===== SUPPLIED MATERIAL

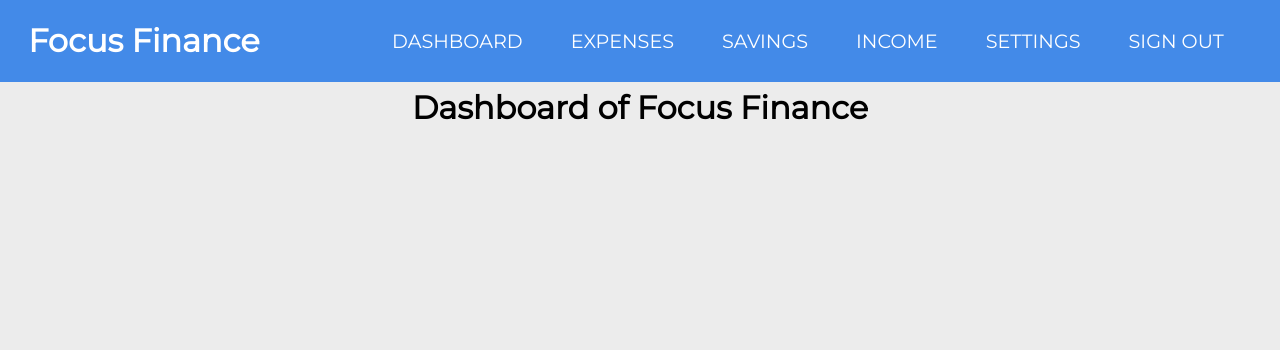
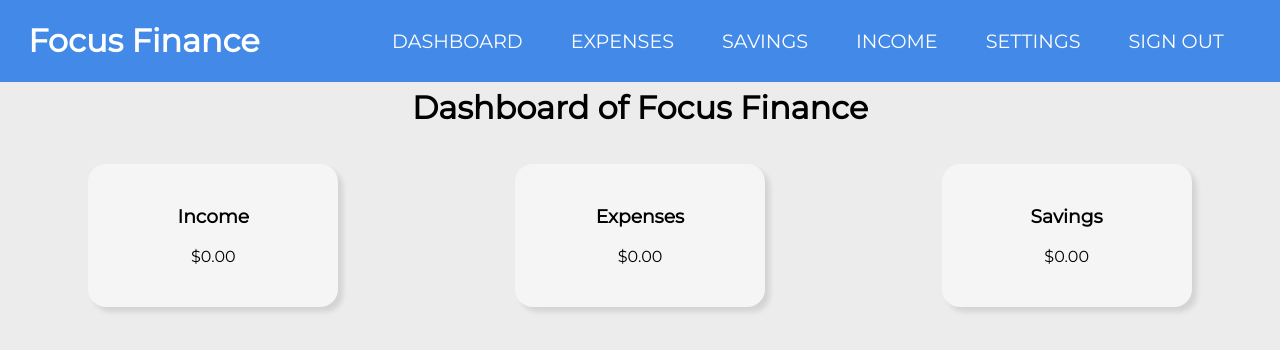
Before and after one commit to Apex-Coder/focusfinance, a React (Create React App) app: page / in a window 1280 px wide. Shown: the top 350 px of the page. Built offline with nearby package versions, Linux system fonts and the light colour scheme; no server answers; the database is empty; sample sign-in values are in the browser's storage.

Commit message:
Dashboard UI Update: added total values card

```diff
--- a/src/App.css
+++ b/src/App.css
@@ -88,6 +88,7 @@ body {
   align-items: center;
 }
 
+
 .App {
   text-align: center;
 }
@@ -101,6 +102,16 @@ body {
   margin-top: 14vh;
 }
 
+.dashboard-card {
+  width: 250px;
+  padding: 1rem;
+  margin: 1rem auto 0;
+
+  border-radius: 18px;
+  background: whitesmoke;
+  box-shadow: 5px 5px 5px rgba(0, 0, 0, 0.1);
+  text-align: center;
+}
 /* Text Styles */
 
 @media (prefers-reduced-motion: no-preference) {
@@ -137,6 +148,10 @@ body {
   .main {
     margin-top: 11vh;
   }
+  .dashboard-card-container {
+    display: flex;
+  }
+
 }
 @media screen and (max-width: 800px) {
   .main {
--- a/src/Components/Dashboard/Dashboard.js
+++ b/src/Components/Dashboard/Dashboard.js
@@ -1,6 +1,7 @@
 import React from 'react';
 
 import ReactNavbar from '../ui/ReactNavbar';
+import { TotalExpenses, TotalSavings, TotalIncome } from '../TotalValues'
 
 const Dashboard = () => {
     return (
@@ -8,6 +9,26 @@ const Dashboard = () => {
             <ReactNavbar />
             <div className="main">
                 <h1>Dashboard of Focus Finance</h1>
+                <div className="dashboard-card-container">
+                    <div className="dashboard-card">
+                        <div className="card-text">
+                            <h3>Income</h3>
+                            <TotalIncome />
+                        </div>
+                    </div>
+                    <div className="dashboard-card">
+                        <div className="card-text">
+                            <h3>Expenses</h3>
+                            <TotalExpenses />
+                        </div>
+                    </div>
+                    <div className="dashboard-card">
+                        <div className="card-text">
+                            <h3>Savings</h3>
+                            <TotalSavings />
+                        </div>
+                    </div>
+                </div>
             </div>
         </>
     );
--- a/src/Components/Expenses/Expenses.js
+++ b/src/Components/Expenses/Expenses.js
@@ -24,7 +24,7 @@ const Expenses = () => {
                 </div>
                 <hr />
                 <div>
-                    <h3>Total Expenses : $<TotalExpenses/></h3>
+                    <h3>Total Expenses : <TotalExpenses/></h3>
                     <div className="subHeader">
                         <h3 className="subHeader">Entries</h3>
                         <button type="button" className="addEntriesBtn" onClick={() => setModalIsOpen(true)}>Add Entry</button>
--- a/src/Components/Income/Income.js
+++ b/src/Components/Income/Income.js
@@ -22,7 +22,7 @@ const Income = () => {
                 </div>
                 <hr />
                 <div>
-                    <h3>Total Income : $<TotalIncome/></h3>
+                    <h3>Total Income : <TotalIncome/></h3>
                     <div className="subHeader">
                         <h3>Entries</h3>
                         <button type="button" className="addEntriesBtn" onClick={() => setModalIsOpen(true)}>Add Entry</button>
--- a/src/Components/Savings/Savings.js
+++ b/src/Components/Savings/Savings.js
@@ -22,7 +22,7 @@ const Savings = () => {
                 </div>
                 <hr />
                 <div>
-                    <h3>Total Savings : $<TotalSavings/></h3>
+                    <h3>Total Savings : <TotalSavings/></h3>
                     <div className="subHeader">
                         <h3>Entries</h3>
                         <button type="button" className="addEntriesBtn" onClick={() => setModalIsOpen(true)}>Add Entry</button>
--- a/src/Components/TotalValues.js
+++ b/src/Components/TotalValues.js
@@ -1,13 +1,17 @@
-import React, { useState, useEffect } from 'react';
+import  { useState, useEffect, useRef } from 'react';
 import app from '../Configuration/base';
 
 
-
+const formatter = new Intl.NumberFormat('en-US', {
+    style: 'currency',
+    currency: 'USD',
+    minimumFractionDigits: 2
+  })
 
 const CalTotalExpenses = () => {
     const userId = app.auth().currentUser.uid;
     const [te, setTe] = useState(0);
-    var totalExpenses = 0;
+    var totalExpenses = useRef(0);
 
     useEffect(() => {
         const unsubscribe = app
@@ -20,20 +24,20 @@ const CalTotalExpenses = () => {
             }))
 
             newEntries.map((entry) =>
-                totalExpenses = totalExpenses + entry.amount
+                totalExpenses.current = totalExpenses.current + entry.amount
             )
-            setTe(totalExpenses)
+            setTe(totalExpenses.current)
         })
 
         return () => unsubscribe();
     }, [userId]);
-    return te;
+    return formatter.format(te);
 };
 
 const CalTotalSavings = () => {
     const userId = app.auth().currentUser.uid;
     const [ts, setTs] = useState(0);
-    var totalSavings = 0;
+    var totalSavings = useRef(0);
 
     useEffect(() => {
         const unsubscribe = app
@@ -45,20 +49,20 @@ const CalTotalSavings = () => {
                 ...doc.data()
             }))
             newEntries.map((entry) =>
-                totalSavings = totalSavings + entry.amount
+                totalSavings.current = totalSavings.current + entry.amount
             )
-            setTs(totalSavings)
+            setTs(totalSavings.current)
         })
 
         return () => unsubscribe();
     }, [userId]);
-    return ts;
+    return formatter.format(ts);
 };
 
 const CalTotalIncome = () => {
     const userId = app.auth().currentUser.uid;
     const [ti, setTi] = useState(0);
-    var totalIncome = 0;
+    var totalIncome = useRef(0);
 
     useEffect(() => {
         const unsubscribe = app
@@ -71,14 +75,14 @@ const CalTotalIncome = () => {
             }))
 
             newEntries.map((entry) =>
-                totalIncome = totalIncome + entry.amount
+                totalIncome.current = totalIncome.current + entry.amount
             )
-            setTi(totalIncome)
+            setTi(totalIncome.current)
         })
 
         return () => unsubscribe();
     }, [userId]);
-    return ti;
+    return formatter.format(ti);
 };
 
 export const  TotalExpenses = () => {
```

==========

* [INSTRUCTIONS FOR THE TASK]
Quote everything in the listing above exactly; pictures are the only thing to omit.

* [SOLUTION TO THIS TASK]
Before and after one commit to Apex-Coder/focusfinance, a React (Create React App) app: page / in a window 1280 px wide. Shown: the top 350 px of the page. Built offline with nearby package versions, Linux system fonts and the light colour scheme; no server answers; the database is empty; sample sign-in values are in the browser's storage.

Commit message:
Dashboard UI Update: added total values card

```diff
--- a/src/App.css
+++ b/src/App.css
@@ -88,6 +88,7 @@ body {
   align-items: center;
 }
 
+
 .App {
   text-align: center;
 }
@@ -101,6 +102,16 @@ body {
   margin-top: 14vh;
 }
 
+.dashboard-card {
+  width: 250px;
+  padding: 1rem;
+  margin: 1rem auto 0;
+
+  border-radius: 18px;
+  background: whitesmoke;
+  box-shadow: 5px 5px 5px rgba(0, 0, 0, 0.1);
+  text-align: center;
+}
 /* Text Styles */
 
 @media (prefers-reduced-motion: no-preference) {
@@ -137,6 +148,10 @@ body {
   .main {
     margin-top: 11vh;
   }
+  .dashboard-card-container {
+    display: flex;
+  }
+
 }
 @media screen and (max-width: 800px) {
   .main {
--- a/src/Components/Dashboard/Dashboard.js
+++ b/src/Components/Dashboard/Dashboard.js
@@ -1,6 +1,7 @@
 import React from 'react';
 
 import ReactNavbar from '../ui/ReactNavbar';
+import { TotalExpenses, TotalSavings, TotalIncome } from '../TotalValues'
 
 const Dashboard = () => {
     return (
@@ -8,6 +9,26 @@ const Dashboard = () => {
             <ReactNavbar />
             <div className="main">
                 <h1>Dashboard of Focus Finance</h1>
+                <div className="dashboard-card-container">
+                    <div className="dashboard-card">
+                        <div className="card-text">
+                            <h3>Income</h3>
+                            <TotalIncome />
+                        </div>
+                    </div>
+                    <div className="dashboard-card">
+                        <div className="card-text">
+                            <h3>Expenses</h3>
+                            <TotalExpenses />
+                        </div>
+                    </div>
+                    <div className="dashboard-card">
+                        <div className="card-text">
+                            <h3>Savings</h3>
+                            <TotalSavings />
+                        </div>
+                    </div>
+                </div>
             </div>
         </>
     );
--- a/src/Components/Expenses/Expenses.js
+++ b/src/Components/Expenses/Expenses.js
@@ -24,7 +24,7 @@ const Expenses = () => {
                 </div>
                 <hr />
                 <div>
-                    <h3>Total Expenses : $<TotalExpenses/></h3>
+                    <h3>Total Expenses : <TotalExpenses/></h3>
                     <div className="subHeader">
                         <h3 className="subHeader">Entries</h3>
                         <button type="button" className="addEntriesBtn" onClick={() => setModalIsOpen(true)}>Add Entry</button>
--- a/src/Components/Income/Income.js
+++ b/src/Components/Income/Income.js
@@ -22,7 +22,7 @@ const Income = () => {
                 </div>
                 <hr />
                 <div>
-                    <h3>Total Income : $<TotalIncome/></h3>
+                    <h3>Total Income : <TotalIncome/></h3>
                     <div className="subHeader">
                         <h3>Entries</h3>
                         <button type="button" className="addEntriesBtn" onClick={() => setModalIsOpen(true)}>Add Entry</button>
--- a/src/Components/Savings/Savings.js
+++ b/src/Components/Savings/Savings.js
@@ -22,7 +22,7 @@ const Savings = () => {
                 </div>
                 <hr />
                 <div>
-                    <h3>Total Savings : $<TotalSavings/></h3>
+                    <h3>Total Savings : <TotalSavings/></h3>
                     <div className="subHeader">
                         <h3>Entries</h3>
                         <button type="button" className="addEntriesBtn" onClick={() => setModalIsOpen(true)}>Add Entry</button>
--- a/src/Components/TotalValues.js
+++ b/src/Components/TotalValues.js
@@ -1,13 +1,17 @@
-import React, { useState, useEffect } from 'react';
+import  { useState, useEffect, useRef } from 'react';
 import app from '../Configuration/base';
 
 
-
+const formatter = new Intl.NumberFormat('en-US', {
+    style: 'currency',
+    currency: 'USD',
+    minimumFractionDigits: 2
+  })
 
 const CalTotalExpenses = () => {
     const userId = app.auth().currentUser.uid;
     const [te, setTe] = useState(0);
-    var totalExpenses = 0;
+    var totalExpenses = useRef(0);
 
     useEffect(() => {
         const unsubscribe = app
@@ -20,20 +24,20 @@ const CalTotalExpenses = () => {
             }))
 
             newEntries.map((entry) =>
-                totalExpenses = totalExpenses + entry.amount
+                totalExpenses.current = totalExpenses.current + entry.amount
             )
-            setTe(totalExpenses)
+            setTe(totalExpenses.current)
         })
 
         return () => unsubscribe();
     }, [userId]);
-    return te;
+    return formatter.format(te);
 };
 
 const CalTotalSavings = () => {
     const userId = app.auth().currentUser.uid;
     const [ts, setTs] = useState(0);
-    var totalSavings = 0;
+    var totalSavings = useRef(0);
 
     useEffect(() => {
         const unsubscribe = app
@@ -45,20 +49,20 @@ const CalTotalSavings = () => {
                 ...doc.data()
             }))
             newEntries.map((entry) =>
-                totalSavings = totalSavings + entry.amount
+                totalSavings.current = totalSavings.current + entry.amount
             )
-            setTs(totalSavings)
+            setTs(totalSavings.current)
         })
 
         return () => unsubscribe();
     }, [userId]);
-    return ts;
+    return formatter.format(ts);
 };
 
 const CalTotalIncome = () => {
     const userId = app.auth().currentUser.uid;
     const [ti, setTi] = useState(0);
-    var totalIncome = 0;
+    var totalIncome = useRef(0);
 
     useEffect(() => {
         const unsubscribe = app
@@ -71,14 +75,14 @@ const CalTotalIncome = () => {
             }))
 
             newEntries.map((entry) =>
-                totalIncome = totalIncome + entry.amount
+                totalIncome.current = totalIncome.current + entry.amount
             )
-            setTi(totalIncome)
+            setTi(totalIncome.current)
         })
 
         return () => unsubscribe();
     }, [userId]);
-    return ti;
+    return formatter.format(ti);
 };
 
 export const  TotalExpenses = () => {
```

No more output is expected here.